TASK OBJECTIVE: Reproduce every record verbatim but drop the pictures.
================================
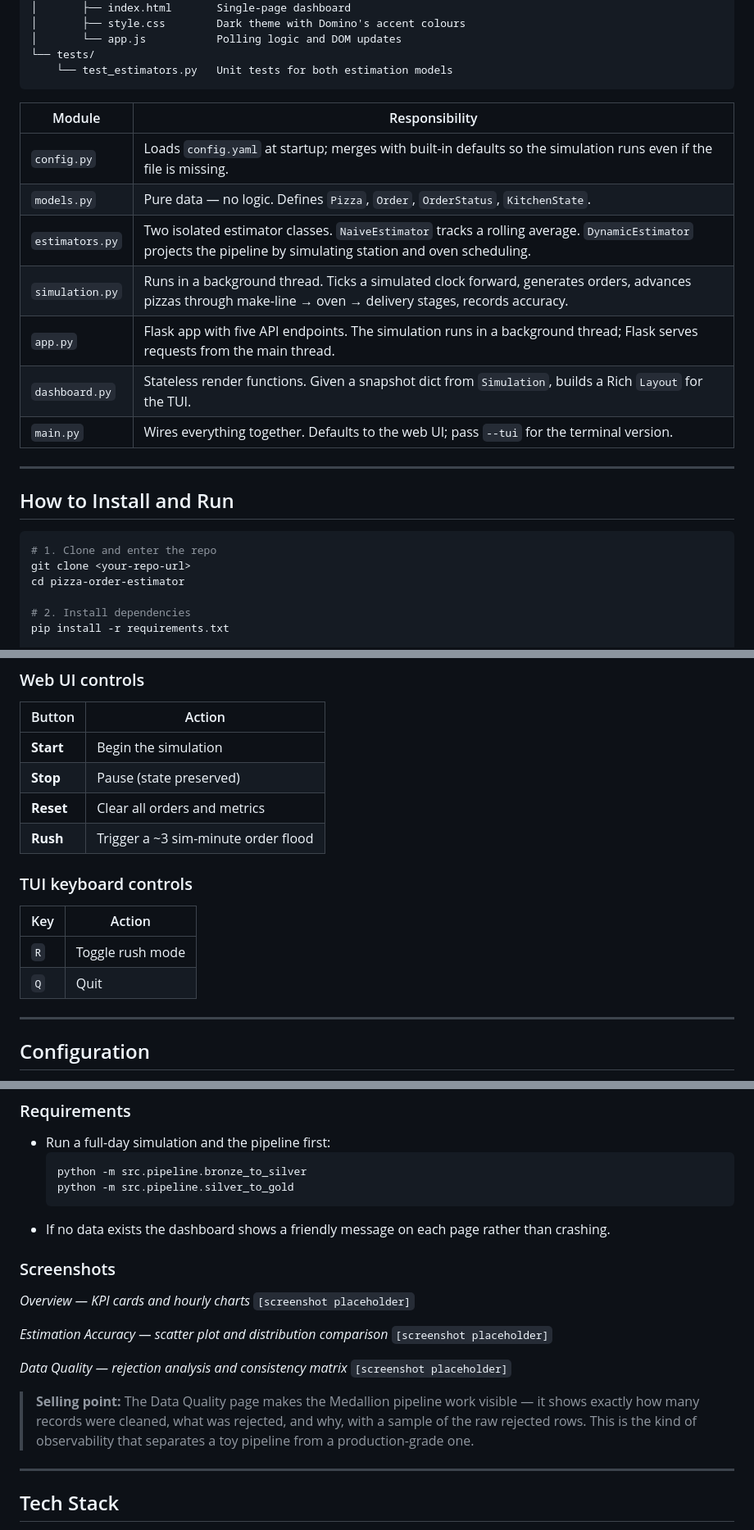
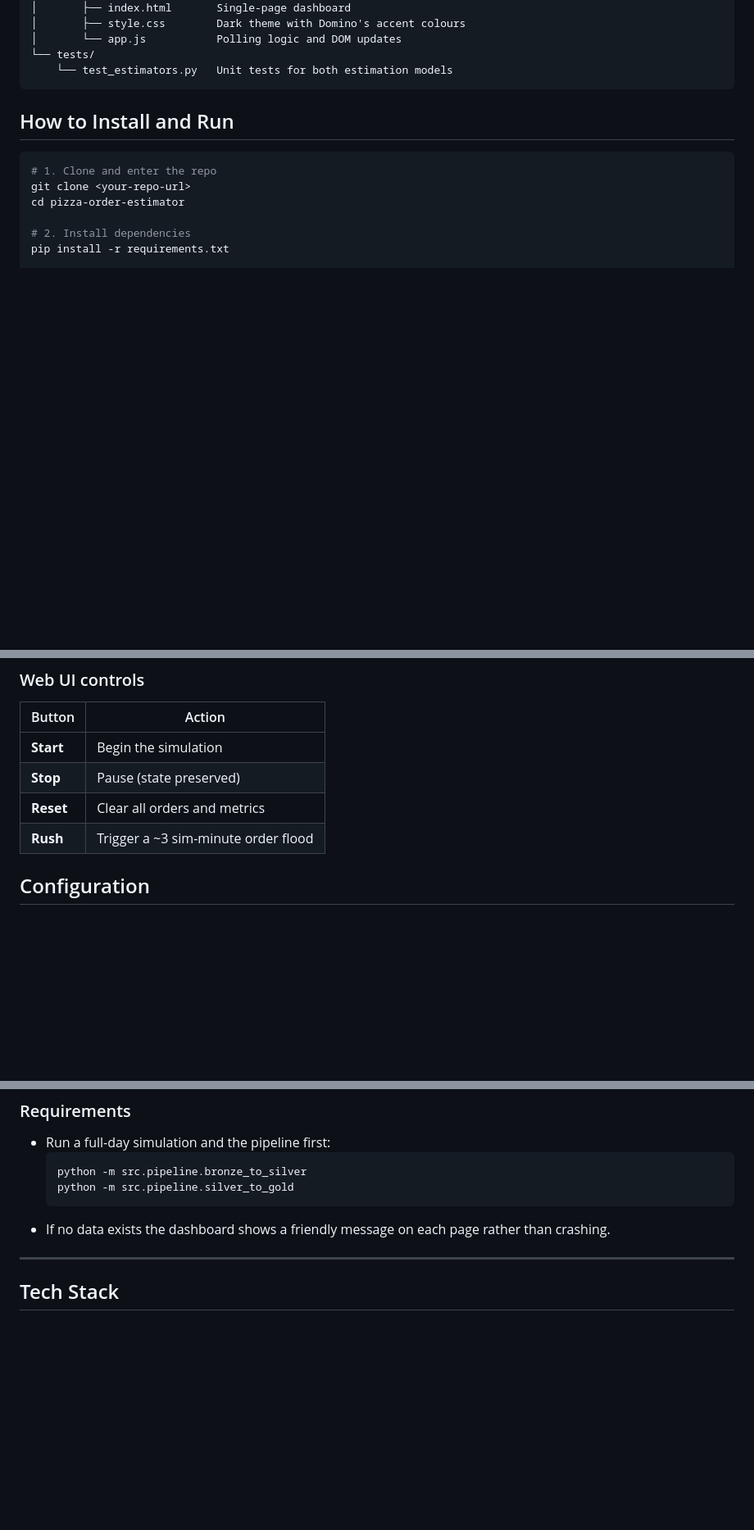
Before and after one commit to TheRealMule17/Pizza-Order-Estimator, a Markdown page: README.md, 3 parts joined by grey strips. Shown at 82% size. GitHub-like rendering; blank space fills up the shorter version.

````diff
--- a/README.md
+++ b/README.md
@@ -33,18 +30,6 @@ pizza-order-estimator/
 └── tests/
     └── test_estimators.py   Unit tests for both estimation models
 ```
-
-| Module | Responsibility |
-|---|---|
-| `config.py` | Loads `config.yaml` at startup; merges with built-in defaults so the simulation runs even if the file is missing. |
-| `models.py` | Pure data — no logic. Defines `Pizza`, `Order`, `OrderStatus`, `KitchenState`. |
-| `estimators.py` | Two isolated estimator classes. `NaiveEstimator` tracks a rolling average. `DynamicEstimator` projects the pipeline by simulating station and oven scheduling. |
-| `simulation.py` | Runs in a background thread. Ticks a simulated clock forward, generates orders, advances pizzas through make-line → oven → delivery stages, records accuracy. |
-| `app.py` | Flask app with five API endpoints. The simulation runs in a background thread; Flask serves requests from the main thread. |
-| `dashboard.py` | Stateless render functions. Given a snapshot dict from `Simulation`, builds a Rich `Layout` for the TUI. |
-| `main.py` | Wires everything together. Defaults to the web UI; pass `--tui` for the terminal version. |
-
----
 
 ## How to Install and Run
 
@@ -73,14 +58,6 @@ python -m src.main --tui
 | **Reset** | Clear all orders and metrics |
 | **Rush** | Trigger a ~3 sim-minute order flood |
 
-### TUI keyboard controls
-
-| Key | Action |
-|-----|--------|
-| `R` | Toggle rush mode |
-| `Q` | Quit |
-
----
 
 ## Configuration
 
@@ -377,19 +341,6 @@ streamlit run src/dashboard/app.py
   ```
 - If no data exists the dashboard shows a friendly message on each page rather than crashing.
 
-### Screenshots
-
-*Overview — KPI cards and hourly charts*
-`[screenshot placeholder]`
-
-*Estimation Accuracy — scatter plot and distribution comparison*
-`[screenshot placeholder]`
-
-*Data Quality — rejection analysis and consistency matrix*
-`[screenshot placeholder]`
-
-> **Selling point:** The Data Quality page makes the Medallion pipeline work visible — it shows exactly how many records were cleaned, what was rejected, and why, with a sample of the raw rejected rows. This is the kind of observability that separates a toy pipeline from a production-grade one.
-
 ---
 
 ## Tech Stack
````
Also changed, not shown: other parts of README.md (+7 -23 lines).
================================
ANSWER TO THE PROBLEM:
Before and after one commit to TheRealMule17/Pizza-Order-Estimator, a Markdown page: README.md, 3 parts joined by grey strips. Shown at 82% size. GitHub-like rendering; blank space fills up the shorter version.

````diff
--- a/README.md
+++ b/README.md
@@ -33,18 +30,6 @@ pizza-order-estimator/
 └── tests/
     └── test_estimators.py   Unit tests for both estimation models
 ```
-
-| Module | Responsibility |
-|---|---|
-| `config.py` | Loads `config.yaml` at startup; merges with built-in defaults so the simulation runs even if the file is missing. |
-| `models.py` | Pure data — no logic. Defines `Pizza`, `Order`, `OrderStatus`, `KitchenState`. |
-| `estimators.py` | Two isolated estimator classes. `NaiveEstimator` tracks a rolling average. `DynamicEstimator` projects the pipeline by simulating station and oven scheduling. |
-| `simulation.py` | Runs in a background thread. Ticks a simulated clock forward, generates orders, advances pizzas through make-line → oven → delivery stages, records accuracy. |
-| `app.py` | Flask app with five API endpoints. The simulation runs in a background thread; Flask serves requests from the main thread. |
-| `dashboard.py` | Stateless render functions. Given a snapshot dict from `Simulation`, builds a Rich `Layout` for the TUI. |
-| `main.py` | Wires everything together. Defaults to the web UI; pass `--tui` for the terminal version. |
-
----
 
 ## How to Install and Run
 
@@ -73,14 +58,6 @@ python -m src.main --tui
 | **Reset** | Clear all orders and metrics |
 | **Rush** | Trigger a ~3 sim-minute order flood |
 
-### TUI keyboard controls
-
-| Key | Action |
-|-----|--------|
-| `R` | Toggle rush mode |
-| `Q` | Quit |
-
----
 
 ## Configuration
 
@@ -377,19 +341,6 @@ streamlit run src/dashboard/app.py
   ```
 - If no data exists the dashboard shows a friendly message on each page rather than crashing.
 
-### Screenshots
-
-*Overview — KPI cards and hourly charts*
-`[screenshot placeholder]`
-
-*Estimation Accuracy — scatter plot and distribution comparison*
-`[screenshot placeholder]`
-
-*Data Quality — rejection analysis and consistency matrix*
-`[screenshot placeholder]`
-
-> **Selling point:** The Data Quality page makes the Medallion pipeline work visible — it shows exactly how many records were cleaned, what was rejected, and why, with a sample of the raw rejected rows. This is the kind of observability that separates a toy pipeline from a production-grade one.
-
 ---
 
 ## Tech Stack
````
Also changed, not shown: other parts of README.md (+7 -23 lines).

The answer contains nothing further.